EXERCISE GOAL: If a line in the data holds "Huntsman", copy that line out in full.

Data excerpts:
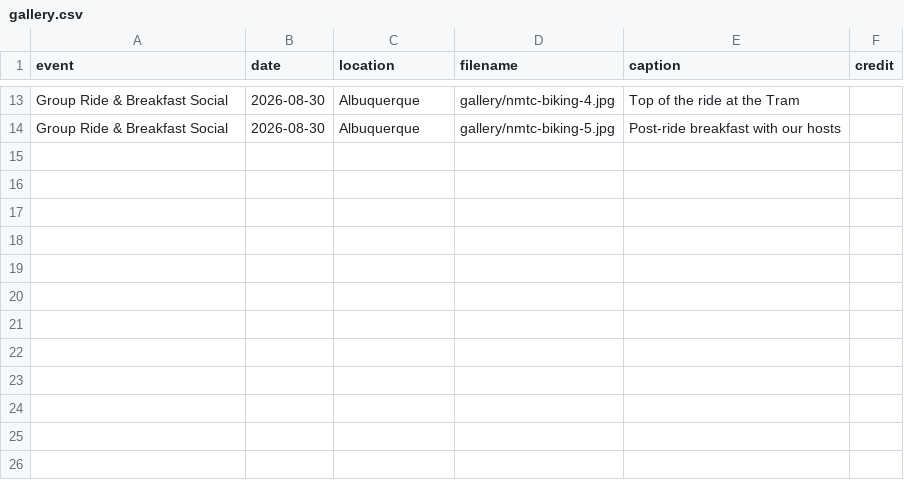
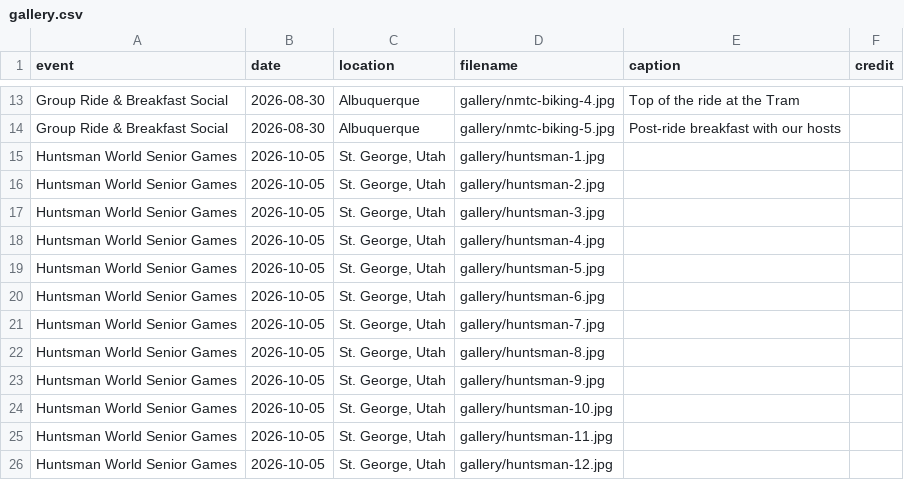
Before and after one commit to lonwaters/nmtrackclub, a CSV file: gallery.csv, drawn as a sheet; only a part is shown, gaps mark what is left out.

```diff
--- a/gallery.csv
+++ b/gallery.csv
@@ -14 +14,13 @@ Group Ride & Breakfast Social,2026-08-30,Albuquerque,gallery/nmtc-biking-4.jpg,T
 Group Ride & Breakfast Social,2026-08-30,Albuquerque,gallery/nmtc-biking-5.jpg,Post-ride breakfast with our hosts,
+Huntsman World Senior Games,2026-10-05,"St. George, Utah",gallery/huntsman-1.jpg,,
+Huntsman World Senior Games,2026-10-05,"St. George, Utah",gallery/huntsman-2.jpg,,
+Huntsman World Senior Games,2026-10-05,"St. George, Utah",gallery/huntsman-3.jpg,,
+Huntsman World Senior Games,2026-10-05,"St. George, Utah",gallery/huntsman-4.jpg,,
+Huntsman World Senior Games,2026-10-05,"St. George, Utah",gallery/huntsman-5.jpg,,
+Huntsman World Senior Games,2026-10-05,"St. George, Utah",gallery/huntsman-6.jpg,,
+Huntsman World Senior Games,2026-10-05,"St. George, Utah",gallery/huntsman-7.jpg,,
+Huntsman World Senior Games,2026-10-05,"St. George, Utah",gallery/huntsman-8.jpg,,
+Huntsman World Senior Games,2026-10-05,"St. George, Utah",gallery/huntsman-9.jpg,,
+Huntsman World Senior Games,2026-10-05,"St. George, Utah",gallery/huntsman-10.jpg,,
+Huntsman World Senior Games,2026-10-05,"St. George, Utah",gallery/huntsman-11.jpg,,
+Huntsman World Senior Games,2026-10-05,"St. George, Utah",gallery/huntsman-12.jpg,,
```
Also changed, not shown: 12 other files.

EXERCISE RESULT:
+Huntsman World Senior Games,2026-10-05,"St. George, Utah",gallery/huntsman-1.jpg,,
+Huntsman World Senior Games,2026-10-05,"St. George, Utah",gallery/huntsman-2.jpg,,
+Huntsman World Senior Games,2026-10-05,"St. George, Utah",gallery/huntsman-3.jpg,,
+Huntsman World Senior Games,2026-10-05,"St. George, Utah",gallery/huntsman-4.jpg,,
+Huntsman World Senior Games,2026-10-05,"St. George, Utah",gallery/huntsman-5.jpg,,
+Huntsman World Senior Games,2026-10-05,"St. George, Utah",gallery/huntsman-6.jpg,,
+Huntsman World Senior Games,2026-10-05,"St. George, Utah",gallery/huntsman-7.jpg,,
+Huntsman World Senior Games,2026-10-05,"St. George, Utah",gallery/huntsman-8.jpg,,
+Huntsman World Senior Games,2026-10-05,"St. George, Utah",gallery/huntsman-9.jpg,,
+Huntsman World Senior Games,2026-10-05,"St. George, Utah",gallery/huntsman-10.jpg,,
+Huntsman World Senior Games,2026-10-05,"St. George, Utah",gallery/huntsman-11.jpg,,
+Huntsman World Senior Games,2026-10-05,"St. George, Utah",gallery/huntsman-12.jpg,,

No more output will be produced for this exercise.